“A Few Meditations on the Tightly- Wound Baseball,” by Bill Meissner

As a hitter, there’s nothing like that feeling of the ball launching off your bat and sailing farther than you ever thought you had the strength to hit it.  I like how this piece speaks to that feeling.  Written by Bill Meissner, it was published in the journal NINE in the Fall of 2013.


The tightly-wound baseball is the ball that always seems to poke a hole in the sky when you hit it. It’s the ball, in Little League, that gives you your Magic Swing, flying farther than you’ve ever hit a baseball before.

There’s a logical explanation for the tight-wound, of course. Perhaps the climate was unusually hot in Haiti, or Costa Rica, or perhaps the women in the baseball factory were upset with their husbands or frazzled by their children, angry at the looseness of the world. On a specific morning at one spool, a woman wound the yarn tighter than she’s ever wound it before, tugging at it with each rotation until the pain subsided, and in its place appeared a perfect, firm sphere.

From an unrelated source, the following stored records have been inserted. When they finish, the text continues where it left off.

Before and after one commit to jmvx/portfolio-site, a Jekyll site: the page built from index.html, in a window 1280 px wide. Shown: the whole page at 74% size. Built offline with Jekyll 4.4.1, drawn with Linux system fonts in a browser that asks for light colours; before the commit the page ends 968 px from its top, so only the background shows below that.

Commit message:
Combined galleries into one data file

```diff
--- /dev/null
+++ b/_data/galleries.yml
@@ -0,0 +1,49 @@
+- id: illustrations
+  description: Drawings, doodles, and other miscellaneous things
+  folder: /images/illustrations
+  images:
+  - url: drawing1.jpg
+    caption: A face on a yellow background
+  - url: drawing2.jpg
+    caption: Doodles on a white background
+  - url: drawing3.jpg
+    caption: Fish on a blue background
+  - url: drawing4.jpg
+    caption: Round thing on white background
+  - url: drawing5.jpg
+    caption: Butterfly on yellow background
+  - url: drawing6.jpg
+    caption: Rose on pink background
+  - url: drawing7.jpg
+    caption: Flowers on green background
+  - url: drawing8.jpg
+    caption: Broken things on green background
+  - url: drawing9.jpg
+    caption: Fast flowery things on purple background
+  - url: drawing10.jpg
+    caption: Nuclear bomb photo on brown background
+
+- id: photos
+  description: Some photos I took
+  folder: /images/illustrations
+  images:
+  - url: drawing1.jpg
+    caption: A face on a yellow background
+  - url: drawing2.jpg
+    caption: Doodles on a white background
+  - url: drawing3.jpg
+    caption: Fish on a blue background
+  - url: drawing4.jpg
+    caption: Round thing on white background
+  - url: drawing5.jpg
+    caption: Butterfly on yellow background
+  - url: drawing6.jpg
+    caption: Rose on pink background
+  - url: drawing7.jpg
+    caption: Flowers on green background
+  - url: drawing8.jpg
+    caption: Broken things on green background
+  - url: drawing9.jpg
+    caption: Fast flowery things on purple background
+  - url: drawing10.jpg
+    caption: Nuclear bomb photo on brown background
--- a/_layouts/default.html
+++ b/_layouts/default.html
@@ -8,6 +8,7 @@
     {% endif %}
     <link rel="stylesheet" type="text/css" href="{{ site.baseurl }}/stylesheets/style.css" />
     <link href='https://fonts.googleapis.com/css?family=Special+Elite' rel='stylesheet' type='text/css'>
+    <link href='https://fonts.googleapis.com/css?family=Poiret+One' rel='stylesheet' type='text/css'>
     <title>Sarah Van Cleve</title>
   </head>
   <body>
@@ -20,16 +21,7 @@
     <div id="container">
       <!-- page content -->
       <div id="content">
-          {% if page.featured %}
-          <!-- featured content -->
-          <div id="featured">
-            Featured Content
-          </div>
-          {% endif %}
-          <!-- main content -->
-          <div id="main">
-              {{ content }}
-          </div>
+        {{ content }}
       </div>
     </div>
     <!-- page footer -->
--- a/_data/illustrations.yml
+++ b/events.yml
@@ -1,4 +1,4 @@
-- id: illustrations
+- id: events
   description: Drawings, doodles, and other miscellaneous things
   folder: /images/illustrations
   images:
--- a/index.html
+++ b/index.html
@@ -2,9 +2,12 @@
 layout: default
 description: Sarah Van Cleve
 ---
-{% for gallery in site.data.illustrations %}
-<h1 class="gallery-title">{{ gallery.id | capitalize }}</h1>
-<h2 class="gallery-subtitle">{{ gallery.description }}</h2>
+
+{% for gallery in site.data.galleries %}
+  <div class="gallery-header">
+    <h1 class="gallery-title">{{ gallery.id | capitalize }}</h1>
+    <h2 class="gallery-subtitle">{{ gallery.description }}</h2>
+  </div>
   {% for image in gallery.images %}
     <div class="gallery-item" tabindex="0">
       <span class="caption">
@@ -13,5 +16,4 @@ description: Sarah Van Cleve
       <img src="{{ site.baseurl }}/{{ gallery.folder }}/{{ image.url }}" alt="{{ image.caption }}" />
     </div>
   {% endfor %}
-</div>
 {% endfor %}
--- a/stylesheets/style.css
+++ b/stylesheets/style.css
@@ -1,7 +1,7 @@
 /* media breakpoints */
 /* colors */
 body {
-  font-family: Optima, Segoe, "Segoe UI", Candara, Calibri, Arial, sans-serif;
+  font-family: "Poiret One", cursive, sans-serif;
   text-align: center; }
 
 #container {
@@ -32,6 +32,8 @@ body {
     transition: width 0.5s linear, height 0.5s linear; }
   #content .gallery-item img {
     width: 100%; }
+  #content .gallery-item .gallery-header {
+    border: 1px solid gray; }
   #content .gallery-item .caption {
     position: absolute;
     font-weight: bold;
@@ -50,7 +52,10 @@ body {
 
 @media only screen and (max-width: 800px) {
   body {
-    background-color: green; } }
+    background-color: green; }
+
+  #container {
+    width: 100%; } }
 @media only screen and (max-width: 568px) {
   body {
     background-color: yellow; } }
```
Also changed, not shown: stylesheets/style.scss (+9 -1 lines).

The tight-wound is the baseball that spins during your afternoon nap; sometimes it unwinds as it spins, spooling out yards of blue yarn, but by the time you wake, it will have rewound itself, slipped its leather clothes back on and sealed them again, seamlessly, with red stitches.

The true tight-wound can be sensed by an uneasy pitcher as he squeezes and rotates it with his hand; the true tight-wound speaks to the lines on the palm. When a pitcher senses the taut leather of a tight-wound between his fingers, he wishes he could toss it away among the tall weeds.

But for the batter, the tight-wound is prized. He wants to see it rotating with that flip-flopping smile. The batter’s eyes widen as the ball reaches the plate, and for just one instant, wood falls in love with leather as his bat meets it and sends it up, up, up, high enough to land in the bleachers of his dreams.

“The Sound of the Bat,” Bill Meissner

Here’s a piece that I discovered in a baseball-focused academic journal that I am currently analyzing for a class.  It’s from the journal NINE, which is a publication that I have found to be a bit quirky, enjoyable, and informative all at the same time.  The author of this piece, “The Sound of the Bat,” is Bill Meissner, who has also written a collection of baseball short stories.


The sound of a wooden bat hitting a baseball is so sharp and resonant that if you close your eyes, you can almost see it, like a flash of light.

The bat hitting the ball is not like the soft, gentle sound of an egg cracking. It’s the sound you hear when lightning parts the air for a split second, and the sky claps its hands.

It surprises the sleeping air around home plate, wakes the grass blades of a whole sandlot field, startles an entire stadium.

Its jolting alarm starts the game, sets everything into motion: fielders, ump, baserunners. Like the starting gun at a race, it signals the batter to sprint down the first base line; it lifts fans and onlookers to their feet.

It’s sudden, like the wings of a startled thrush as it bursts from a branch.

It’s the explosion of polished wood striking fast-pitched leather.

It’s a sound you feel as much as hear, a sound that echoes deep in your chest, especially if you’re close to home plate.

When a batter swings and the bat shatters, it’s not the same. It’s a sad, splintering sound, like a bone breaking, or a dead tree limb falling to the hard ground.

But the solid hit—oh, the solid hit: the batter feels its vibration in his hands and wrists and forearms and all the way down to his roots.

The crack of the bat: Baseball’s punctuation. Its heartbeat. Its music. A shot that, sometimes, is heard around the world.

It’s when all time begins and ends. If Albert Einstein were in the stands, he’d hear the sound of the bat and calculate energy and distance. He’d tell you exactly how long it would take a long home run—if it kept on flying—to reach the stars.